16:46, March 25, 2013

DENVER, the United States, March 24 (Xinhua) -- Colorado Governor John Hickenlooper said Sunday "all the signs" in the murder of the state's prison chief pointed to a white supremacist recently released from jail.

Evan Ebel, 28, is the lone suspect in a bizarre, five-day spree that started in Colorado with the March 17 shooting death of a pizza delivery man and included the execution-style slaying two days later of Colorado prison chief Tom Clements as he answered the front door of his El Paso County home.

Two days and 700 miles (1127 km) later, Texas police gunned down Ebel after he had shot an officer during a traffic stop, fled in a black Cadillac, reaching speeds over 100 miles per hour (160 km per hour) in a shootout and chase that ended in a spectacular crash and fatal gun battle.

The deadly saga played out like a TV police drama and included an uncertain motive and complex plot, with the father of the alleged assassin, and the murdered prison chief, both being friends of Hickenlooper.

"From the beginning, his (Ebel senior's) son just seemed to have this bad streak, a streak of cruelty and anger," Hickenlooper told CNN's "State of the Union" program Sunday.

Two years ago, when Hickenlooper hired Clements for the top prison job, Ebel's father, a Denver lawyer and lifelong friend of the governor, was petitioning the state for prison reform, citing his son's solitary confinement as destroying his "psyche". The young Ebel had a long history of violent crime and psychological problems. It is not known if Clements knew either Ebel.

Under Clements, several prison reforms were enacted, such as eliminating solitary confinement and programs reducing the number of prisoners returning to jail. Of the 58-year-old Clements, devoted husband and father of two girls, Hickenlooper wrote on Facebook, he had "never worked with a better person."

The bizarre "wild west" plot thickened with the motive for Clement's murder.

Police and the FBI are investigating whether Ebel was ordered by a white supremacist gang called "211s" to do a "hit", a source told The Denver Post on Thursday.

Clements' actions as Colorado prison chief are now under scrutiny by investigators. He recently denied the application for Saudi national Homaidan al-Turki to be transferred to a Saudi Arabian prison.

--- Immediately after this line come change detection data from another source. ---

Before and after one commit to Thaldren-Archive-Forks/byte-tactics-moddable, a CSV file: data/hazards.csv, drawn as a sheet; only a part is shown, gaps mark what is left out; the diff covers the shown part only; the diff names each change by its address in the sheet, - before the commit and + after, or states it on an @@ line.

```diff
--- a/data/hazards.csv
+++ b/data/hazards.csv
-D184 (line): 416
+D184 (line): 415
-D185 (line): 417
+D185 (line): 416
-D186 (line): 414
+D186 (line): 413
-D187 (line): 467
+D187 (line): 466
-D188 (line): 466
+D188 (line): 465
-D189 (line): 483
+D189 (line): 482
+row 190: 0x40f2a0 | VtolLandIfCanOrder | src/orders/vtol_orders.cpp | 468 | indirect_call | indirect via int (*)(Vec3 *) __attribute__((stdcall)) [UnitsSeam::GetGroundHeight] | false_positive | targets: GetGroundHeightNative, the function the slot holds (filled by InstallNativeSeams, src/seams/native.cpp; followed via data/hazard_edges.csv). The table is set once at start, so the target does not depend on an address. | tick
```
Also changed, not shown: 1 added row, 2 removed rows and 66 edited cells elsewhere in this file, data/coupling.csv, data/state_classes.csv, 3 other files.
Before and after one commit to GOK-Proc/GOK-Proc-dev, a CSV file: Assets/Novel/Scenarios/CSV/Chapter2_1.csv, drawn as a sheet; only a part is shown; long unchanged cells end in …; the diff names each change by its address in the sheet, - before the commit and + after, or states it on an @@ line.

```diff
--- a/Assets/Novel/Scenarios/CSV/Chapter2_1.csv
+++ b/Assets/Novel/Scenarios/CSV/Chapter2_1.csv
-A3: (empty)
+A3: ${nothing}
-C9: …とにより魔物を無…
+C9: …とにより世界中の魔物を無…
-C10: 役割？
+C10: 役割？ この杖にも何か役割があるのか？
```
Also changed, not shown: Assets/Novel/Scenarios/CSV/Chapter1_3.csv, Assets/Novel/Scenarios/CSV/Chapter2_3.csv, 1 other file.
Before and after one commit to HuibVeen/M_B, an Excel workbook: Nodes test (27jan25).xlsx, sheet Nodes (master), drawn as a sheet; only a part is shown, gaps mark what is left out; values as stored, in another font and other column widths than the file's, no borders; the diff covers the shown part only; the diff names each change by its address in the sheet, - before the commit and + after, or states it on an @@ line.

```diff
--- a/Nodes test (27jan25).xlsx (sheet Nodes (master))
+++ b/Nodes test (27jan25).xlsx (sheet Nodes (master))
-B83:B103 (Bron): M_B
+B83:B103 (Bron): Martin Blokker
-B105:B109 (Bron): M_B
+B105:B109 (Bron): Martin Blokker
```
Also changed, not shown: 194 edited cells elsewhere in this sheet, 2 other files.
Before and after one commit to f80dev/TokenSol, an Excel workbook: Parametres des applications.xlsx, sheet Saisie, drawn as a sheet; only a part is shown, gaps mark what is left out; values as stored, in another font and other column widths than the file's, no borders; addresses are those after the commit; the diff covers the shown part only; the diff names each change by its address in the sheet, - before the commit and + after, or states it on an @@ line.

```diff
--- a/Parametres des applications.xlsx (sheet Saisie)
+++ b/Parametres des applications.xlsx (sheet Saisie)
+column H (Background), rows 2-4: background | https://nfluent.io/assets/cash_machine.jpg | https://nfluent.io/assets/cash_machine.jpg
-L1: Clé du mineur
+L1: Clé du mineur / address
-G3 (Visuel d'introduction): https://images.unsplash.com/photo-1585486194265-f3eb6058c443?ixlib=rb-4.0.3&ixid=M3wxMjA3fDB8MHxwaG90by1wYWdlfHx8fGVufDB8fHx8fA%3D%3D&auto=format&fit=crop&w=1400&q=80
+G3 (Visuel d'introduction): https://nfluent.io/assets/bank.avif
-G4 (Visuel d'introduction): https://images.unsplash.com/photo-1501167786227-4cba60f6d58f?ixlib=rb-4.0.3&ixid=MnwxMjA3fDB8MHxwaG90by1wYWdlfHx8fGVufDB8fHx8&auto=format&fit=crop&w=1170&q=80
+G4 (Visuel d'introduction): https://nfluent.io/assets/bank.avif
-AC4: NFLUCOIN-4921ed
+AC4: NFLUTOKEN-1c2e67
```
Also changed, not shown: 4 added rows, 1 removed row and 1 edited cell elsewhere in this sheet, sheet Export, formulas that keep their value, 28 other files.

Al-Turki was convicted in 2006 after prosecutors said he repeatedly sexually assaulted an Indonesian housekeeper and kept her as a virtual slave in his Colorado home for four years. His sentence was eight years to life in prison.

Prison officials said Saturday there were others who might have a "motive."

Domino's Pizza deliveryman Nathan Leon, a 27-year-old father of three, was found dead last Monday from multiple gunshot wounds, the Denver coroner's office confirmed Friday.

Police said they believed the same 9mm handgun was used in both the Clements and Leon slayings. Police also said a Domino's jacket and pizza box were found in Ebel's wrecked car.

Leon's body was found in Golden, a suburb of Denver, on Monday. Investigators say he was shot Sunday. Clements was killed at his home in Monument, Colorado, about 50 miles (80 km) away, on Tuesday.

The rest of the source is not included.